T’ai chi ch’uan has the capacity to transform us—physically, mentally, and spiritually. We may get a taste from a class at the Y, or from a weekend workshop, but that sense will eventually fade when the energy patterns accumulated over decades reassert themselves. The transformation requires gongfu: dedicated practice over time. Our body/mind won’t jettison even an inefficient system until it is certain that something better is there to replace it. And that takes time.
When most of us hear that something is going to take up the little free time we imagine we have, we quickly shut the door. The payoff had better be pretty spectacular if we’re going to devote a half hour a day. Even those of us who are in it for life don’t always take the time each day to practice.
How can you squeeze more gongfu into your busy schedule? You can’t replace hours of focused study under ideal conditions, but you can add depth to your practice through “bus stop t’ai chi”.
Bus stop t’ai chi is working on your gongfu anytime you have a moment. You’re standing in line at the bank and you surreptitiously practice finding central equilibrium while standing on either leg. You wait for a 6 train and train your energetic coherence by pointing your index fingers. You slowly and deliberately rotate your forearm and sense the ch’i. You nonchalantly turn your body while focusing on your dantien.
Practicing this way adds depth to your gongfu by exploring body/mind connections in different contexts. If we only practice at the school, the lessons learned may stay there. By practicing your empty step when you step off a curb, it gets cross-referenced with real life experience. It gets more real.

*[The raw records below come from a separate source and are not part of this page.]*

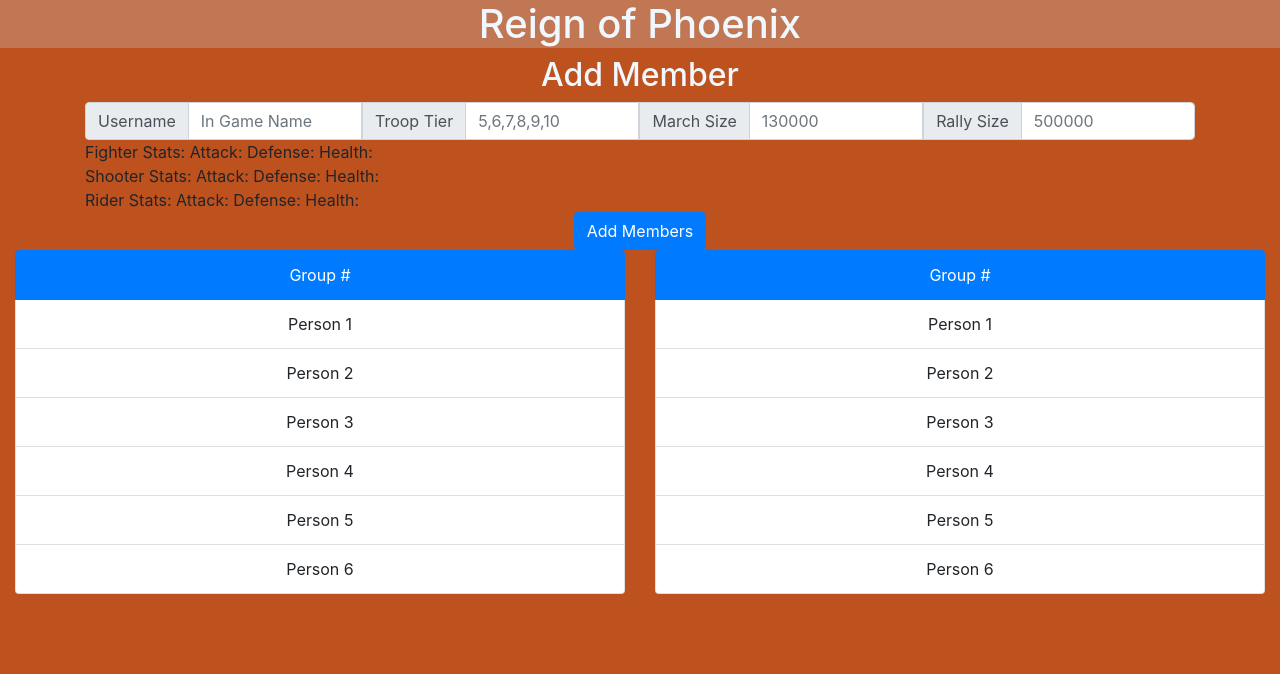
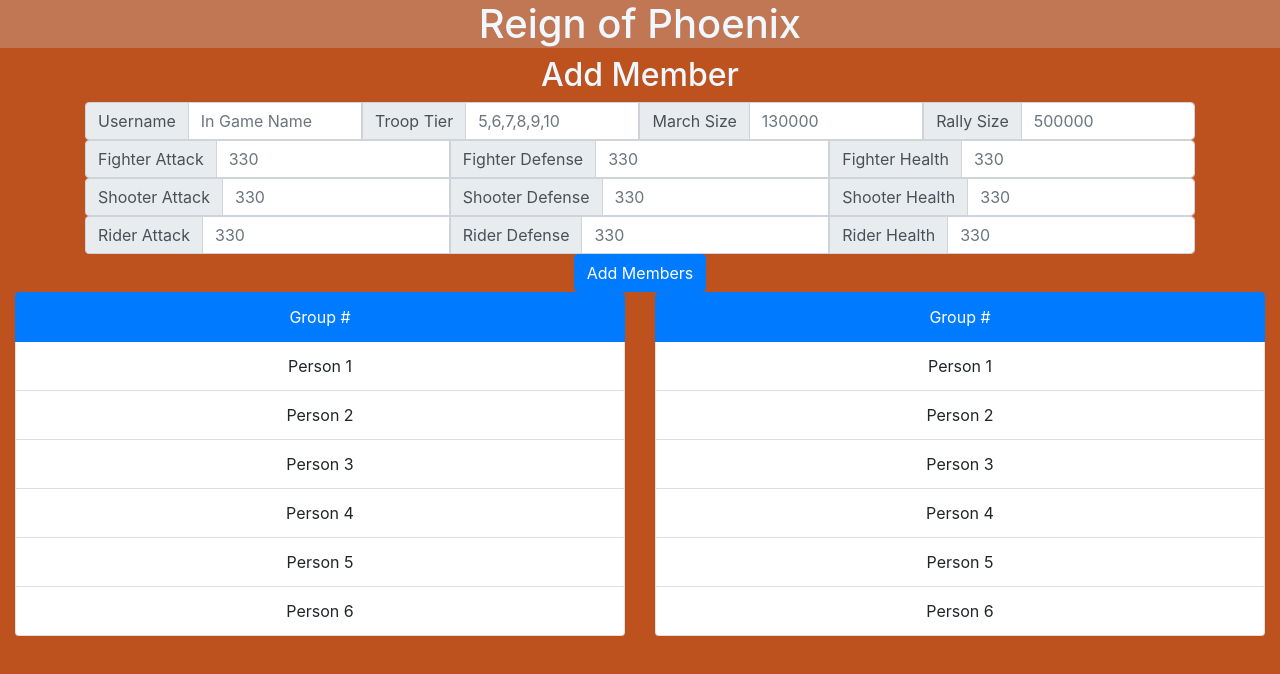
Before and after one commit to Dizzion/rop-app, a React (Create React App) app: page / in a window 1280 px wide. Shown: the top 674 px of the page. Built offline with nearby package versions, Linux system fonts and the light colour scheme.

Commit message:
finished input groups for each member but need to swap to a form

```diff
--- a/src/App.tsx
+++ b/src/App.tsx
@@ -1,57 +1,181 @@
-import React, { useState } from 'react';
-import Header from './Components/Header';
-import Card from './Components/TeamCards/Card';
-import './App.scss';
-import { Button, Col, Container, InputGroup, FormControl, Row } from 'react-bootstrap';
+import React, { useState } from "react";
+import Header from "./Components/Header";
+import Card from "./Components/TeamCards/Card";
+import "./App.scss";
+import {
+  Button,
+  Col,
+  Container,
+  InputGroup,
+  FormControl,
+  Row,
+} from "react-bootstrap";
 
 const App: React.FC = () => {
-  const [members, setMembers] = useState<{id: string, troopTier: number, marchSize: number, rallySize: number, fighters: {attack: number, defense: number, health: number}, shooters: {attack: number, defense: number, health: number}, rider: {attack: number, defense: number, health: number}}[]>([]);
+  const [members, setMembers] = useState<
+    {
+      id: string;
+      troopTier: number;
+      marchSize: number;
+      rallySize: number;
+      fighters: { attack: number; defense: number; health: number };
+      shooters: { attack: number; defense: number; health: number };
+      rider: { attack: number; defense: number; health: number };
+    }[]
+  >([]);
 
-  const memberAddHandler = (member: {id: string, troopTier: number, marchSize: number, rallySize: number, fighters: {attack: number, defense: number, health: number}, shooters: {attack: number, defense: number, health: number}, rider: {attack: number, defense: number, health: number}}) => {
-    setMembers([member])
+  const memberAddHandler = (member: {
+    id: string;
+    troopTier: number;
+    marchSize: number;
+    rallySize: number;
+    fighters: { attack: number; defense: number; health: number };
+    shooters: { attack: number; defense: number; health: number };
+    rider: { attack: number; defense: number; health: number };
+  }) => {
+    setMembers([member]);
   };
 
   return (
     <div className="App">
-      <Header/>
-      <div>
+      <Header />
+      <Container fluid="sm">
         <h2>Add Member</h2>
-        <Container fluid="sm">
         <InputGroup>
           <InputGroup.Prepend>
             <InputGroup.Text id="Username">Username</InputGroup.Text>
           </InputGroup.Prepend>
-            <FormControl placeholder="In Game Name" aria-label="id" aria-describedby="Username"/>
+          <FormControl
+            placeholder="In Game Name"
+            aria-label="id"
+            aria-describedby="Username"
+          />
 
           <InputGroup.Prepend>
             <InputGroup.Text id="tier">Troop Tier</InputGroup.Text>
           </InputGroup.Prepend>
-            <FormControl placeholder="5,6,7,8,9,10" aria-label="troopTier" aria-describedby="teir"/>
+          <FormControl
+            placeholder="5,6,7,8,9,10"
+            aria-label="troopTier"
+            aria-describedby="teir"
+          />
 
           <InputGroup.Prepend>
             <InputGroup.Text id="march">March Size</InputGroup.Text>
           </InputGroup.Prepend>
-            <FormControl placeholder="130000" aria-label="marchSize" aria-describedby="march"/>
+          <FormControl
+            placeholder="130000"
+            aria-label="marchSize"
+            aria-describedby="march"
+          />
 
           <InputGroup.Prepend>
             <InputGroup.Text id="rally">Rally Size</InputGroup.Text>
           </InputGroup.Prepend>
-            <FormControl placeholder="500000" aria-label="rallySize" aria-describedby="rally"/>
+          <FormControl
+            placeholder="500000"
+            aria-label="rallySize"
+            aria-describedby="rally"
+          />
         </InputGroup>
-          <InputGroup>Fighter Stats: Attack:   Defense:  Health:  </InputGroup>
-          <InputGroup>Shooter Stats: Attack:   Defense:  Health:  </InputGroup>
-          <InputGroup>Rider Stats: Attack:   Defense:  Health:  </InputGroup>
+        <InputGroup>
+          <InputGroup.Prepend>
+            <InputGroup.Text id="fighterAttack">Fighter Attack</InputGroup.Text>
+          </InputGroup.Prepend>
+          <FormControl
+            placeholder="330"
+            aria-label="fighterAttack"
+            aria-describedby="fighterAttack"
+          />
+
+          <InputGroup.Prepend>
+            <InputGroup.Text id="fighterDefense">Fighter Defense</InputGroup.Text>
+          </InputGroup.Prepend>
+          <FormControl
+            placeholder="330"
+            aria-label="fighterDefense"
+            aria-describedby="fighterDefense"
+          />
+
+          <InputGroup.Prepend>
+            <InputGroup.Text id="fighterHealth">Fighter Health</InputGroup.Text>
+          </InputGroup.Prepend>
+          <FormControl
+            placeholder="330"
+            aria-label="fighterHealth"
+            aria-describedby="fighterHealth"
+          />
+        </InputGroup>
+        <InputGroup>
+          <InputGroup.Prepend>
+            <InputGroup.Text id="shooterAttack">Shooter Attack</InputGroup.Text>
+          </InputGroup.Prepend>
+          <FormControl
+            placeholder="330"
+            aria-label="ShooterAttack"
+            aria-describedby="shooterAttack"
+          />
+
+          <InputGroup.Prepend>
+            <InputGroup.Text id="shooterDefense">Shooter Defense</InputGroup.Text>
+          </InputGroup.Prepend>
+          <FormControl
+            placeholder="330"
+            aria-label="ShooterDefense"
+            aria-describedby="shooterDefense"
+          />
+
+          <InputGroup.Prepend>
+            <InputGroup.Text id="shooterHealth">Shooter Health</InputGroup.Text>
+          </InputGroup.Prepend>
+          <FormControl
+            placeholder="330"
+            aria-label="ShooterHealth"
+            aria-describedby="shooterHealth"
+          />
+        </InputGroup>
+        <InputGroup>
+          <InputGroup.Prepend>
+            <InputGroup.Text id="riderAttack">Rider Attack</InputGroup.Text>
+          </InputGroup.Prepend>
+          <FormControl
+            placeholder="330"
+            aria-label="RiderAttack"
+            aria-describedby="riderAttack"
+          />
+
+          <InputGroup.Prepend>
+            <InputGroup.Text id="riderDefense">Rider Defense</InputGroup.Text>
+          </InputGroup.Prepend>
+          <FormControl
+            placeholder="330"
+            aria-label="RiderDefense"
+            aria-describedby="riderDefense"
+          />
+
+          <InputGroup.Prepend>
+            <InputGroup.Text id="riderHealth">Rider Health</InputGroup.Text>
+          </InputGroup.Prepend>
+          <FormControl
+            placeholder="330"
+            aria-label="RiderHealth"
+            aria-describedby="riderHealth"
+          />
+        </InputGroup>
+        <Button>Add Members</Button>
       </Container>
-        <Button>Add Members</Button>
-      </div>
       <Container fluid>
         <Row>
-          <Col sm><Card/></Col>
-          <Col sm><Card/></Col>
+          <Col sm>
+            <Card />
+          </Col>
+          <Col sm>
+            <Card />
+          </Col>
         </Row>
       </Container>
     </div>
   );
-}
+};
 
 export default App;
```
Lines whose indentation alone changed are shown as unchanged.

Just pick a small piece and work on it during your day. No one has to know.